Fourteen transformer stations supply power to the resort and its various facilities. As each transformer is allocated to a specific section of the theme park, some grouping was already in existence, enabling a structured approach to be adopted. It was unclear, however, which parts of the resort, at which times, consumed the most power. The management only knew the overall monthly power demand. In order to carry out detailed energy monitoring, FRAKO specialists installed an EM-PQ 2300 Power Quality Analyzer at each transformer station.

These instruments transmit their data via Ethernet to a PQM 1588 Power Quality Manager, which serves as a central unit collecting the energy consumption data from all the transformers. EMVIS 3000 software is then used for the visualization, evaluation and documentation of these data. In this way, EKATO experts acquire the load profiles of all the electrical consumers such as pumps, fans, compressors, heating systems, water treatment units, etc., connected to each individual transformer. These power consumers are monitored and regulated by a building services control system.


Step 2: Define the potential

To establish the relationships between the various processes and the measured energy consumption, the measurement results must be interpreted and conclusions drawn from them. When this is done, it is important that the data acquisition from all the different systems takes place in real time without delays at the interfaces.

All of the many pump control units at the site were already networked via KNX and integrated in the existing instrumentation and control system. The PQM 1588 has OPC UA server functionality and can acquire data via KNX and other protocols such as Modbus/TCP or M?Bus/TCP. As an independent communications protocol, OPC UA is ideal for a standardized rapid transfer of data between various devices regardless of their manufacturers. It was therefore an obvious solution to have the PQM 1588 Power Quality Manager acquire all the energy data from the pumps, compressors and other building automation equipment via their various protocols, and then forward these data to a central database. The EMIS Report evaluation software accesses this database and evaluates the energy data with respect to the cost centres concerned, thus enabling a comparison of the different energy consumption figures to be made. EMIS Report exports these data as CSV files, with no delays at interfaces, so that they can then be displayed and analysed by the getFM facility management software. In addition, the energy data from all the transformers and equipment linked to the PQM 1588 are forwarded online via the OPC UA interface to the building services control system, which works with the BACnet communications protocol.

Step 3: Make the decisions and implement the solution

Analysis of the operating data now gives the building manager an accurate overview of the various activities in the theme park and their corresponding impact on energy demand. In this way, inefficiencies such as consumers that are continuously operating, even when they are not needed, can be identified, as can electric motors that are over-dimensioned and only run at part load.

Detailed data acquisition is a prerequisite for the optimum control of equipment and systems, the accurate calculation of individual sections and the best possible loading of the transformers.
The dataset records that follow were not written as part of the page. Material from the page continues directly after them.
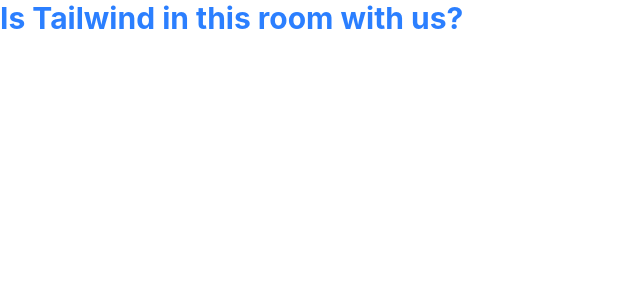
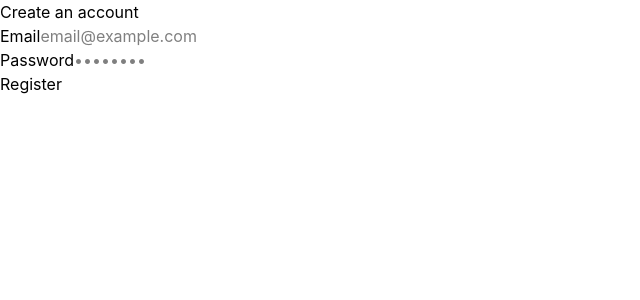
Before and after one commit to mmazzet/movie-match-app, a React (Vite) app in the folder frontend/: page /register in a window 1280 px wide. Shown: the top 300 px of the page, without its empty margins (0-640 px from the left). Built offline with nearby package versions, Linux system fonts and the light colour scheme; no server answers.

Commit message:
Add register page with form, validation and backend connection

```diff
--- a/frontend/src/App.tsx
+++ b/frontend/src/App.tsx
@@ -1,8 +1,13 @@
+import { BrowserRouter, Routes, Route } from "react-router-dom"
+import RegisterPage from "./pages/RegisterPage"
+
 function App() {
   return (
-    <div className="text-3xl font-bold text-blue-500">
-      Is Tailwind in this room with us?
-    </div>
+    <BrowserRouter>
+      <Routes>
+        <Route path="/register" element={<RegisterPage />} />
+      </Routes>
+    </BrowserRouter>
   )
 }
 
--- /dev/null
+++ b/frontend/src/pages/RegisterPage.tsx
@@ -0,0 +1,62 @@
+import { useState } from 'react'
+import { useNavigate } from 'react-router-dom'
+import { register } from '../services/authService'
+
+function RegisterPage() {
+  const navigate = useNavigate()
+  const [email, setEmail] = useState('')
+  const [password, setPassword] = useState('')
+  const [error, setError] = useState('')
+  const [loading, setLoading] = useState(false)
+
+  const handleSubmit = async (e: React.SubmitEvent) => {
+    e.preventDefault()
+    setError('')
+    setLoading(true)
+
+    try {
+      const user = await register({ email, password })
+      console.log('Registration successful!', user)
+      navigate('/login')
+    } catch {
+      setError('Registration failed. Please try again.')
+    } finally {
+      setLoading(false)
+    }
+  }
+
+  return (
+    <div>
+      <h1>Create an account</h1>
+      {error && <p>{error}</p>}
+      <form onSubmit={handleSubmit}>
+        <div>
+          <label>Email</label>
+          <input
+            type="email"
+            placeholder="email@example.com"
+            value={email}
+            onChange={(e) => setEmail(e.target.value)}
+            required
+          />
+        </div>
+        <div>
+          <label>Password</label>
+          <input
+            type="password"
+            placeholder="••••••••"
+            value={password}
+            onChange={(e) => setPassword(e.target.value)}
+            required
+          />
+        </div>
+
+        <button type="submit" disabled={loading}>
+          {loading ? 'Creating account...' : 'Register'}
+        </button>
+      </form>
+    </div>
+  )
+}
+
+export default RegisterPage
--- /dev/null
+++ b/frontend/src/services/authService.ts
@@ -0,0 +1,12 @@
+import api from './api'
+import type { AuthResponse, LoginCredentials, RegisterCredentials, User } from '../types/auth'
+
+export const register = async (credentials: RegisterCredentials): Promise<User> => {
+  const response = await api.post<User>('/auth/register', credentials)
+  return response.data
+}
+
+export const login = async (credentials: LoginCredentials): Promise<AuthResponse> => {
+  const response = await api.post<AuthResponse>('/auth/login', credentials)
+  return response.data
+}
```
This means that business decisions can now be reached on the basis of actual data, with no need to rely on ‘gut feeling’ alone. Real energy data also enable realistic payback times to be calculated, thus giving enterprises more certainty in their investment strategy.

October 2018